What to do: Check each line below for the word "details". Then give only how many lines have it.

━━━ Data to use ━━━

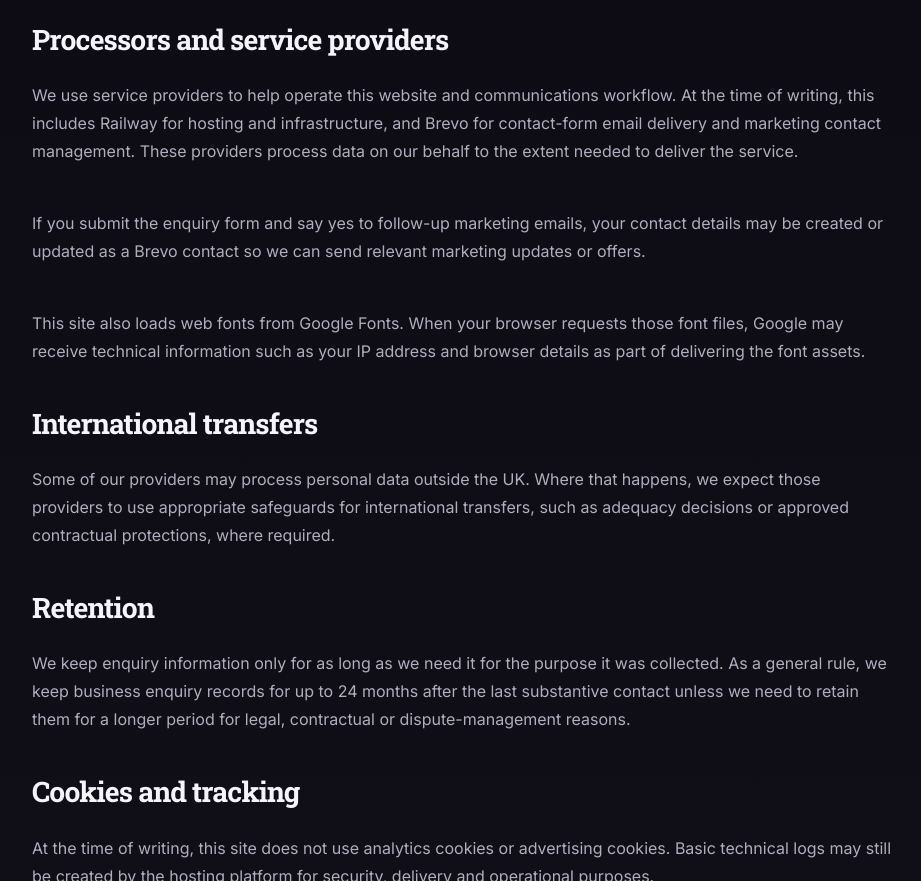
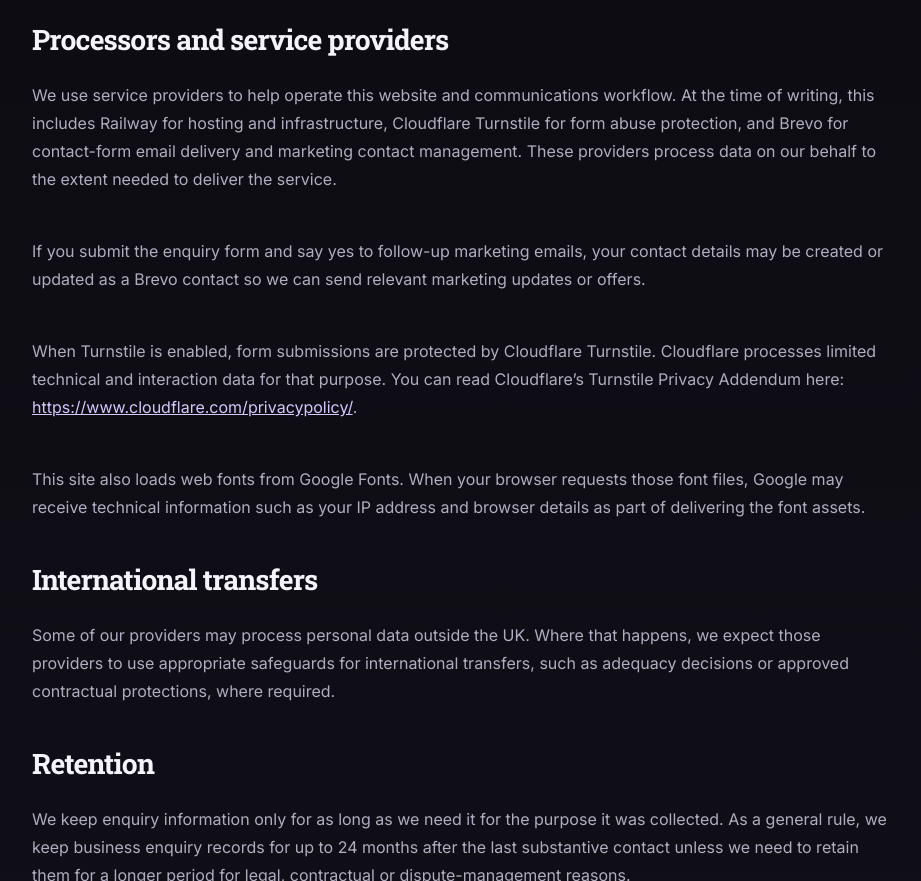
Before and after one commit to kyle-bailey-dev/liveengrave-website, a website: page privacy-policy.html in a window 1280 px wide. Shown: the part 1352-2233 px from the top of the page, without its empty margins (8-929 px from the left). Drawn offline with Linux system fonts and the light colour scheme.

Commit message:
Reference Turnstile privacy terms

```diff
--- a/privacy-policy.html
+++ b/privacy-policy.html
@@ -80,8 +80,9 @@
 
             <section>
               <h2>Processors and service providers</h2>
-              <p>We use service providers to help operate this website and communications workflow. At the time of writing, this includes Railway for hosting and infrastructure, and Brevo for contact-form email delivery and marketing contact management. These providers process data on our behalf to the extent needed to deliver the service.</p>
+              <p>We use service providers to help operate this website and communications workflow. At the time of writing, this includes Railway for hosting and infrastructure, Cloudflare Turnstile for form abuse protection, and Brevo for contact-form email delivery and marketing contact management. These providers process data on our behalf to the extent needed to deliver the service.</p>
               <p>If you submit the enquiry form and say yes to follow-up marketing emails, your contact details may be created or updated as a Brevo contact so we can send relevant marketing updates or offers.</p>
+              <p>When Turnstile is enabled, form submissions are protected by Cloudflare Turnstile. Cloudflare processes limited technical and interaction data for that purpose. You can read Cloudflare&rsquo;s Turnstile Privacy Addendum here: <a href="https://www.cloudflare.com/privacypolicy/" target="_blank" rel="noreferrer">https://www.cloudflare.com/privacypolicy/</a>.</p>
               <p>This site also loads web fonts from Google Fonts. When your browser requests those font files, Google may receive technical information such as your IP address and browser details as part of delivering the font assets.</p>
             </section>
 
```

━━━
━━━ Data to use ━━━

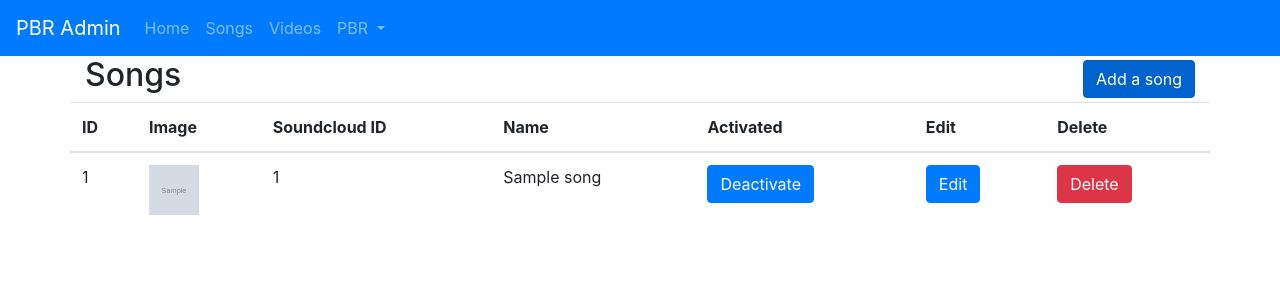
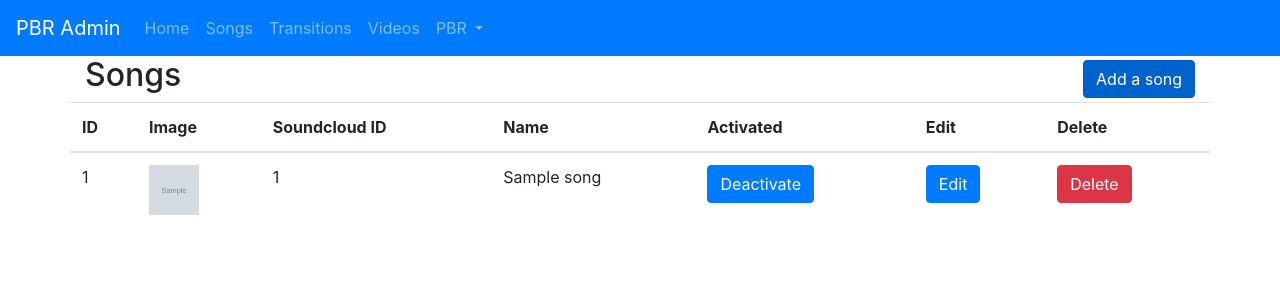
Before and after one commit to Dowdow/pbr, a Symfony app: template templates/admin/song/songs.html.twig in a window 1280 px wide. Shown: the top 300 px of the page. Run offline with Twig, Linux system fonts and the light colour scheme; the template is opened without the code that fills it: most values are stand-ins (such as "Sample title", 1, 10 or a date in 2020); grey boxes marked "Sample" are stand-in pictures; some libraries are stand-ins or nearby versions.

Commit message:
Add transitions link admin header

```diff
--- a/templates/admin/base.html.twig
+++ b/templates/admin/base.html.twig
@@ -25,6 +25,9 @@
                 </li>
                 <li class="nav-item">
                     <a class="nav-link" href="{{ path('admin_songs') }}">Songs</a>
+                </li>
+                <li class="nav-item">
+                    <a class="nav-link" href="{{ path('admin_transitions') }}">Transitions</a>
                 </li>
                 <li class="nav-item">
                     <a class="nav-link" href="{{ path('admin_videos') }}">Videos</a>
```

━━━

Answer box: 2